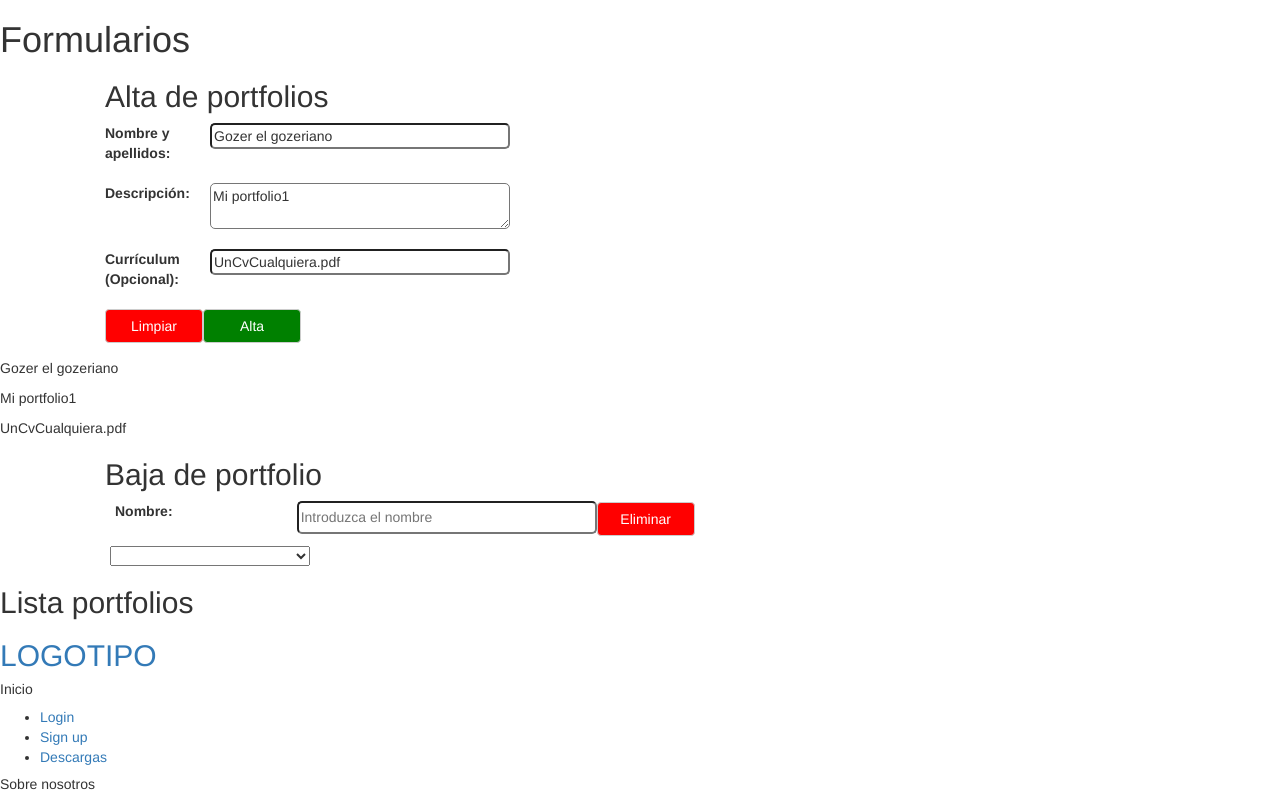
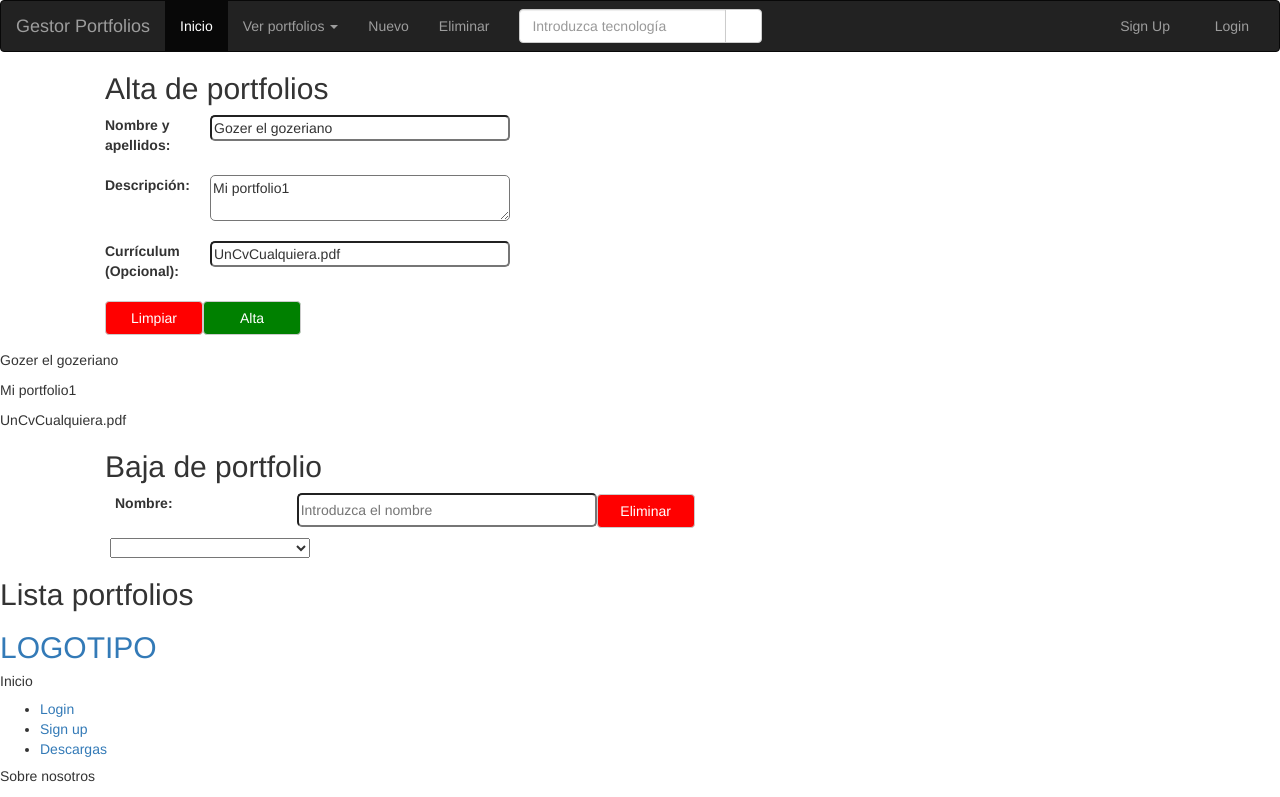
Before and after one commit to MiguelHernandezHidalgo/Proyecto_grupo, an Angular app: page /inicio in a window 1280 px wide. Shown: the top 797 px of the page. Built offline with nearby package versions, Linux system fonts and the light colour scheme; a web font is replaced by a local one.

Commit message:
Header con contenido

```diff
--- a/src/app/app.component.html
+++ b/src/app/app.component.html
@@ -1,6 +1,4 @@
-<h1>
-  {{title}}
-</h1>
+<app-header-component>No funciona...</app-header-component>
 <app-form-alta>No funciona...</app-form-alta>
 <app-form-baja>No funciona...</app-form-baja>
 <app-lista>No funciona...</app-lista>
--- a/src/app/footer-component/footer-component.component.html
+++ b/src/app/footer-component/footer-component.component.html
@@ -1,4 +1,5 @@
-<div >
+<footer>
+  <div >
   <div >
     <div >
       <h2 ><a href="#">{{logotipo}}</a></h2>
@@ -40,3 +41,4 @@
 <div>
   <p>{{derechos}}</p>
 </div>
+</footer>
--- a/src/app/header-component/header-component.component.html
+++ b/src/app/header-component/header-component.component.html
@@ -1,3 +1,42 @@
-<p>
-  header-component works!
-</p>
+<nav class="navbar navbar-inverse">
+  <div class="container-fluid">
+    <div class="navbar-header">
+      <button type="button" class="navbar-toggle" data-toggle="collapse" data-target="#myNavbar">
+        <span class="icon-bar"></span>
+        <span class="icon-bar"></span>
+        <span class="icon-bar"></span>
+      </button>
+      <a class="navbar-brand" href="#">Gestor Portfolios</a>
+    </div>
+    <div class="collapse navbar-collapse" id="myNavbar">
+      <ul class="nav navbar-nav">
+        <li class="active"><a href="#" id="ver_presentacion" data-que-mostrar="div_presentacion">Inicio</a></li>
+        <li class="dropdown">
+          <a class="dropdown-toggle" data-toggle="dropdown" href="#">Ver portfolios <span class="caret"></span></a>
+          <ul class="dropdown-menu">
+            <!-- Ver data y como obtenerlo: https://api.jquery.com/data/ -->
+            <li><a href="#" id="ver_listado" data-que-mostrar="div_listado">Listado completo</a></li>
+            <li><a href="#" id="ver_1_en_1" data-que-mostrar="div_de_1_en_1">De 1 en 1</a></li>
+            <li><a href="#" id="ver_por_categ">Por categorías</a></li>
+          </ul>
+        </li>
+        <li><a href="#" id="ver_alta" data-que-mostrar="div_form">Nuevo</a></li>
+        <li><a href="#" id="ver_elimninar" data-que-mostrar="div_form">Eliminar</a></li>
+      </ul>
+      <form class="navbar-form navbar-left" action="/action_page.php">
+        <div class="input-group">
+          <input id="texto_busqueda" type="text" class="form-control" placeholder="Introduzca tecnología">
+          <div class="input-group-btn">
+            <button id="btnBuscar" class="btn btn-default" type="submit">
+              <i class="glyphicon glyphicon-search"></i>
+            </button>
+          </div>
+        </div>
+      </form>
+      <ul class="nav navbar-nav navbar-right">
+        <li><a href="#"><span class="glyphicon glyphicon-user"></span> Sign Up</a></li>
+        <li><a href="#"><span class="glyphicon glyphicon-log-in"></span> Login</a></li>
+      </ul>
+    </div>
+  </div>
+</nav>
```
※ ※ ※
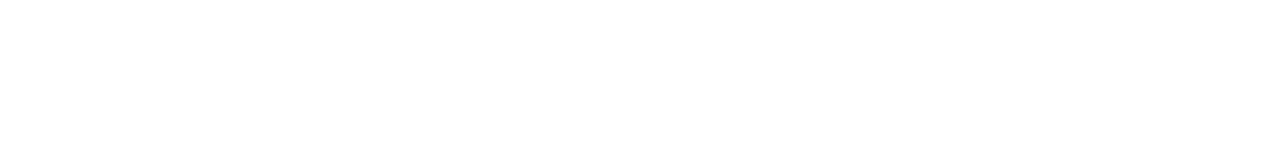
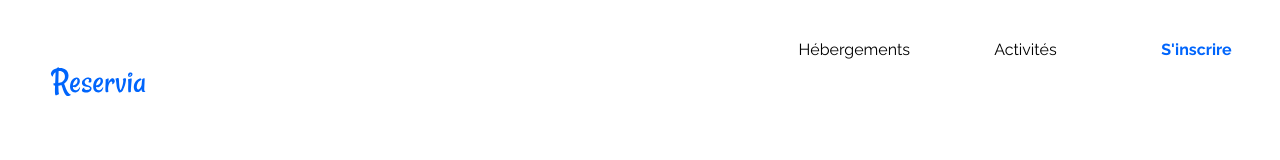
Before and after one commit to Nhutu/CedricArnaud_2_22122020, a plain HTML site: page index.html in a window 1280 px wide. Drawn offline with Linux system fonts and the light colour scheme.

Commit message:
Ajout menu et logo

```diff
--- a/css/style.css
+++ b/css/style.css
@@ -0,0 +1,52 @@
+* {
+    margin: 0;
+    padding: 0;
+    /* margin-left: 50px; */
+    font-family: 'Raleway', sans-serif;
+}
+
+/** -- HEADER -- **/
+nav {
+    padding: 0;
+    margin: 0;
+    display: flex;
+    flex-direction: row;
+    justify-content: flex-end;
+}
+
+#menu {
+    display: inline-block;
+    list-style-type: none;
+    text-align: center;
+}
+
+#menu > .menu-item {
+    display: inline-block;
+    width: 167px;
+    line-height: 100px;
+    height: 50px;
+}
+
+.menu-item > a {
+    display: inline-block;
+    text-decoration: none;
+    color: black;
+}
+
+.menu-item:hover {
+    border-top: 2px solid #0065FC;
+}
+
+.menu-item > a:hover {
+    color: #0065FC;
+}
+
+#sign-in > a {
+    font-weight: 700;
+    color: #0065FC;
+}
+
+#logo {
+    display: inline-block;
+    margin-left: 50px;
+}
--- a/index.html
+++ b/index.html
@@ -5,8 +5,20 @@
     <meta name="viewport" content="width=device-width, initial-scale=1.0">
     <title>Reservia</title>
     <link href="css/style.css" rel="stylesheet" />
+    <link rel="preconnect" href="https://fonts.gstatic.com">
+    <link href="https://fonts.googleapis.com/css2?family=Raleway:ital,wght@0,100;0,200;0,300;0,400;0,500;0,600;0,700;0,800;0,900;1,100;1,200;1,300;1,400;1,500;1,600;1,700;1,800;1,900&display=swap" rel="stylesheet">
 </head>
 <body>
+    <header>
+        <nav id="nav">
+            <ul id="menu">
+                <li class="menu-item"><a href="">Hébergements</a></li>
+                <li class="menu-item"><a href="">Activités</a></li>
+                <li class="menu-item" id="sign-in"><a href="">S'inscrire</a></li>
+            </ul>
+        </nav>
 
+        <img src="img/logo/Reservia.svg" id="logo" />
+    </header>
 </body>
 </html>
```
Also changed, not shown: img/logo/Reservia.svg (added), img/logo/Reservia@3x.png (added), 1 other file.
※ ※ ※
Work task: The answer must consist of every line from the entries that holds the string "flex".

Solution to this problem:
+    display: flex;
+    flex-direction: row;
+    justify-content: flex-end;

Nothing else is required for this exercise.